Lotto-Jumbo lose Sep Vanmarcke and gain Lars Boom who’s back with a home team. He’s been good in the shorter classics but this one has a long run to the line but here Boom can always sit on any moves he joins because Dylan Groenewegen is there for the sprint, unless he’s already thinking about Sunday’s Kuurne-Brussels-Kuurne which looks ideal for him.
Trek-Segafredo face life without Fabian Cancellara, one of the most bankable riders every spring. Jasper Stuyven can get away with others while Edward Theuns is useful for the sprint.
Jens Keukeleire leads Orica-Scott with Luke Durbridge focussing on the classics again and Magnus Cort-Nielsen as a handy sprinter who has been seen to win in Spain but prior to joining the World Tour was at ease on cobbled races in the U23 ranks.
Ag2r La Mondiale have beefed up for the classics with Stijn Vandenbergh and Oliver Naesen and there’s Alexis Gougeard for the morning breakaway too, remember he made the finish last year.
Finally let’s rattle through some more names. FDJ’s Arnaud Démare is enjoying a good start to the season and packs a powerful, long sprint which has made his reputation but he’s really a classics rider at heart. Bahrein-Merida’s best rider on paper is Sonny Colbrelli but watch neo-pro David Per who is more suited to these northern races. Bryan Coquard‘s fine on the cobbles and hills but may sit tight for Sunday’s Kuurne-Brussels-Kuurne. Fortuneo-Vital Concept’s Dan McClay can’t because his team aren’t riding and he is back from training in Colombia which either means he’s flying or suffers from the thermal shock incurred when going from the tropics to Flanders. Finally a first with the Israel Cycling Academy team in the race where Kiwi Hamish Schreurs is one to watch, probably not for Saturday but one day in the future.
|Greg Van Avermaet|
|Peter Sagan, Sep Vanmarcke, Alexander Kristoff|
|Philippe Gilbert, Tom Boonen, Jürgen Roelandts, Niki Terpstra, Luke Rowe, Dylan Groenewegen, Tiesj Benoot|
|Démare, Martin, Boom, Stannard, Theuns, Stuyven, Debusschere, Keukeleire, Trentin|
Weather: cool and cloudy with 9°C in the afternoon. There will be a 20km/h breeze from the SW which is just maybe enough to help split things up, especially as several of the important later phases of the race run perpendicular to the wind direction.
TV: the race starts at 11.35am Euro tome and local Belgian TV coverage starts at 1.30pm Euro time with studio introduction before the live racing and the finish is forecast for 4.35pm but tune in well before to watch the action.

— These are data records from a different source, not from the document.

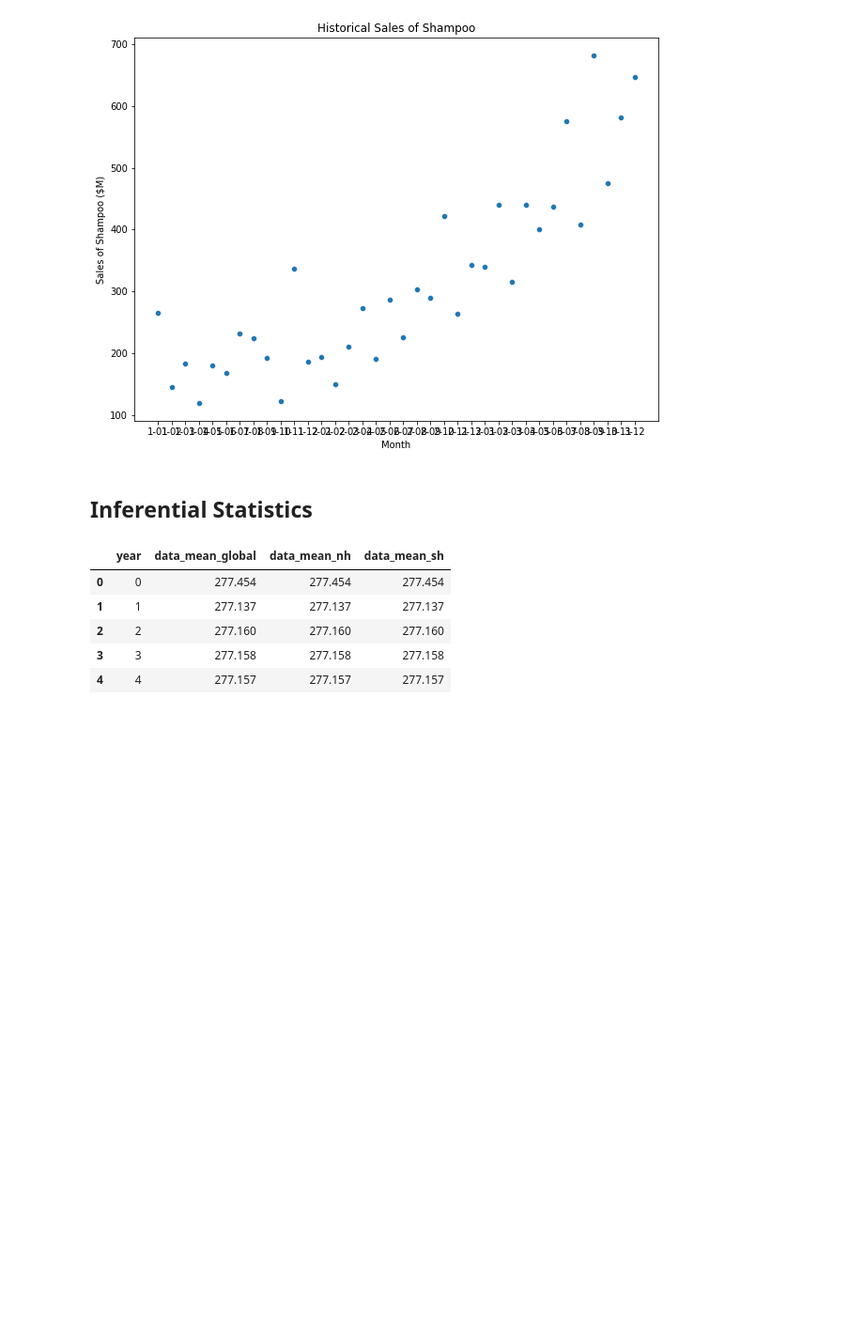
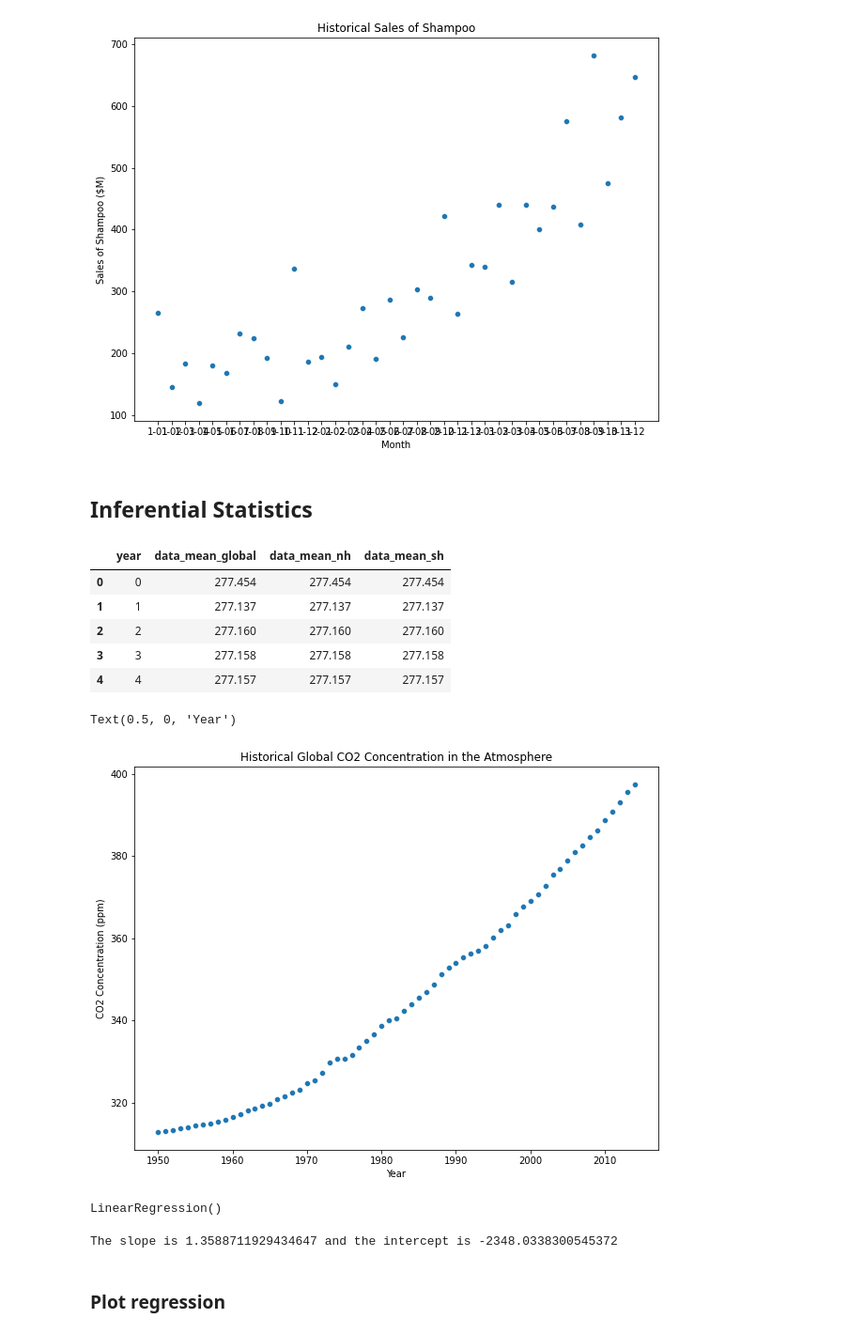
Before and after one commit to thiago2608santana/Analise_Series_Temporais, a Jupyter notebook: Estatistica_Descritiva.ipynb, the cells around one changed output. Shown at 94% size. Drawn from its saved outputs; the diff is of its cells as text; code cells hidden in the pictures; blank space fills up the shorter version.

```diff
--- a/Estatistica_Descritiva.ipynb
+++ b/Estatistica_Descritiva.ipynb
@@ -86,3 +87,14 @@ co2_data.head()
 | 2 | 2 | 277.160 | 277.160 | 277.160 |
 | 3 | 3 | 277.158 | 277.158 | 277.158 |
 | 4 | 4 | 277.157 | 277.157 | 277.157 |
+# %%
+X = co2_data['year'].values[1950:]
+y = co2_data['data_mean_global'].values[1950:]
+# %%
+sns.scatterplot(x=X, y=y)
+plt.title('Historical Global CO2 Concentration in the Atmosphere')
+plt.ylabel('CO2 Concentration (ppm)')
+plt.xlabel('Year')
+# %% [output]
+Text(0.5, 0, 'Year')
+[figure, added]
@@ -88,0 +106,10 @@ co2_data.head()
+# %%
+reg.fit(X, y)
+# %% [output]
+LinearRegression()
+# %%
+print(f'The slope is {reg.coef_[0][0]} and the intercept is {reg.intercept_[0]}')
+# %% [output]
+The slope is 1.3588711929434647 and the intercept is -2348.0338300545372
+# %% [markdown]
+### Plot regression
```
Also changed, not shown: parts of 15 cells of this notebook.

The Taaiennberg at around 3.00pm.
Women’s Race: the women’s edition is on while the men are still rolling with the finish forecast for 2.55pm. Ella Cyclingtips has an expert preview of the contenders and pretenders.